Competitive is the best way to describe Dalton and Jaelyn Keene, the brother and sister act that is playing out its final season at Illinois State.
Both are standout athletes—Dalton in football and Jaelyn in volleyball—who have helped their respective teams to Missouri Valley Conference titles while also garnering individual all-conference and academic honors along the way.
“They’ve always been very competitive with each other,” said mother Rose Keene. “Growing up the household was very competitive. To get them to bed at night we would have them run up the stairs to see who could get there first. Everything was competitive from Day 1.”
“I remember when we were going to our elementary school, we’d try to race to see who would get there first,” echoed Dalton. “We always tried to get ahead of one another and I think it helped us in athletics growing up.”
Despite their competitiveness, Rose Keene said the two are and always have been very close.
“They really support each other,” she said. “I think part of it being good is that one is a boy and one is a girl.
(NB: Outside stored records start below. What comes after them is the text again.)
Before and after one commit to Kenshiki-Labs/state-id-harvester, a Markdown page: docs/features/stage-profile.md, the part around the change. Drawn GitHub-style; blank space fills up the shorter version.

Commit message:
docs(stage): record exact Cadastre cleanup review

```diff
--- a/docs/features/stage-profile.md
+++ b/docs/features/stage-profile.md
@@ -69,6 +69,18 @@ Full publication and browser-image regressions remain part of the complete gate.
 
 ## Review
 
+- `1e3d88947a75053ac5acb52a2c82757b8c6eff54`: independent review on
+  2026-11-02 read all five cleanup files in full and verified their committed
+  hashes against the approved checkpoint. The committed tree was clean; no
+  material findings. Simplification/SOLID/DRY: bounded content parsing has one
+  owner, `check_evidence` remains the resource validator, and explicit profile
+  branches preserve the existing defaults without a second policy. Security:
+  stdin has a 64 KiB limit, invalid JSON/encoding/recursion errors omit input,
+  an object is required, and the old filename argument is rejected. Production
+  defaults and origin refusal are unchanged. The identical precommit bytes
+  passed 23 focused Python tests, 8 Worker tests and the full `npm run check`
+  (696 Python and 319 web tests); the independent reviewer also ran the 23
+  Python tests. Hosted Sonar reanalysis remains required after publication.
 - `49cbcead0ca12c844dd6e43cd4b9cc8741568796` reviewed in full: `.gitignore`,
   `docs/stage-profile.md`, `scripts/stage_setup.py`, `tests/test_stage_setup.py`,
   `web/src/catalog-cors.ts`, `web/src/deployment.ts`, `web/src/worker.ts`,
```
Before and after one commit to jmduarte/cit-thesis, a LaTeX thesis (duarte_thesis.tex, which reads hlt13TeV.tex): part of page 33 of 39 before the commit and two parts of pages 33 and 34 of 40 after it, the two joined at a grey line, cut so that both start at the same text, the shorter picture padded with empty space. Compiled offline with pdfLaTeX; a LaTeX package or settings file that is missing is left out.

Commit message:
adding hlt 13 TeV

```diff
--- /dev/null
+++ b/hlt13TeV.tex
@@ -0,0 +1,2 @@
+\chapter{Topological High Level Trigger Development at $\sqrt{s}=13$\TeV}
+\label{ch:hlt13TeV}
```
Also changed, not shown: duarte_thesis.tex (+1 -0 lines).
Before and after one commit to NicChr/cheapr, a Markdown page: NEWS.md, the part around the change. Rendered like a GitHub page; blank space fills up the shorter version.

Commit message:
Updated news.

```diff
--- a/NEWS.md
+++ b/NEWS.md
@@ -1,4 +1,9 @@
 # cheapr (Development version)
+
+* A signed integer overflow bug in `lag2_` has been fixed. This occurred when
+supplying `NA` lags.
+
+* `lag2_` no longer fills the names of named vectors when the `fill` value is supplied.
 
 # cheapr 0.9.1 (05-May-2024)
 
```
They didn’t have to compete against each other on the field and follow in anybody’s footsteps. It wasn’t boy against boy or girl against girl, so they didn’t have to live up to each other’s expectations. Being of the opposite gender was a real positive.”
But they do have their differences, according to Rose, who calls herself “one proud momma.”
“Jaelyn will work her tail off in anything,” she continued. “Dalton sometimes will cruise through just enough to get by. He wants the A, but Jaelyn’s not happy unless she gets the A+. That’s probably the biggest difference.”
So who’s the better athlete of the two Jacksonville High School products?
“Him,” says Jaelyn, a 6-foot-2 middle blocker, without hesitation.
“I’d say both of us are. I don’t know who has a step up,” Dalton, a 6-4 defensive lineman, chimes in. “Obviously, we play way different sports, but I see the same drive in her that I have when I play. There are times she goes far beyond what I have done.
“I get told a lot that the best athlete in the family is my sister. Whether that’s true or not, we’ll figure it out one day. But most of the time we agree to it because she moves very well for a girl as tall as she is. She is extremely athletic and strong.”
“I don’t know that I would give it all to me,” Jaelyn added. “That’s kind of the joke, but I wouldn’t say I’m the better athlete. I’d say it’s a close tie. We’ve been pretty competitive throughout our years when we lived at home. We played so many sports in our backyard against each other. If we didn’t have that competitiveness, I don’t think we would be as far as we are now and as successful as we are now.”
Dalton is 15 months older than Jaelyn and both will graduate this year because Dalton sat out his freshman year as a redshirt. And both are glad they ended up at the same school.
“I love her to death and can’t say a bad word about her,” said Dalton. “I’m glad we’re at the same university and being successful. You couldn’t ask for more. But I want to make it clear she didn’t follow me here. She did her own thing. We have the same last name, but she has her own career and I have mine. She’s done all of this on her own. We’re proud of each other, but it’s our own individual journey at the same place.”
“It’s cool we are at the same university because we get to see each other more times than not,” said Jaelyn. “After the tough losses we’re always there for each other. We try to keep each other’s spirits up and our parents (Steve and Rose) can come and watch us on the same weekend at times. Our choice to come here was one of our best choices."
And they’re each other’s biggest fans, right?
“That’s probably mom and dad, but behind them I’d say most definitely,” added Dalton.
You can also listen to GLT's full interview with the Keenes:
WGLT depends on financial support from users to bring you stories and interviews like this one. As someone who values experienced, knowledgeable, and award-winning journalists covering meaningful stories in Central Illinois, please consider making a contribution.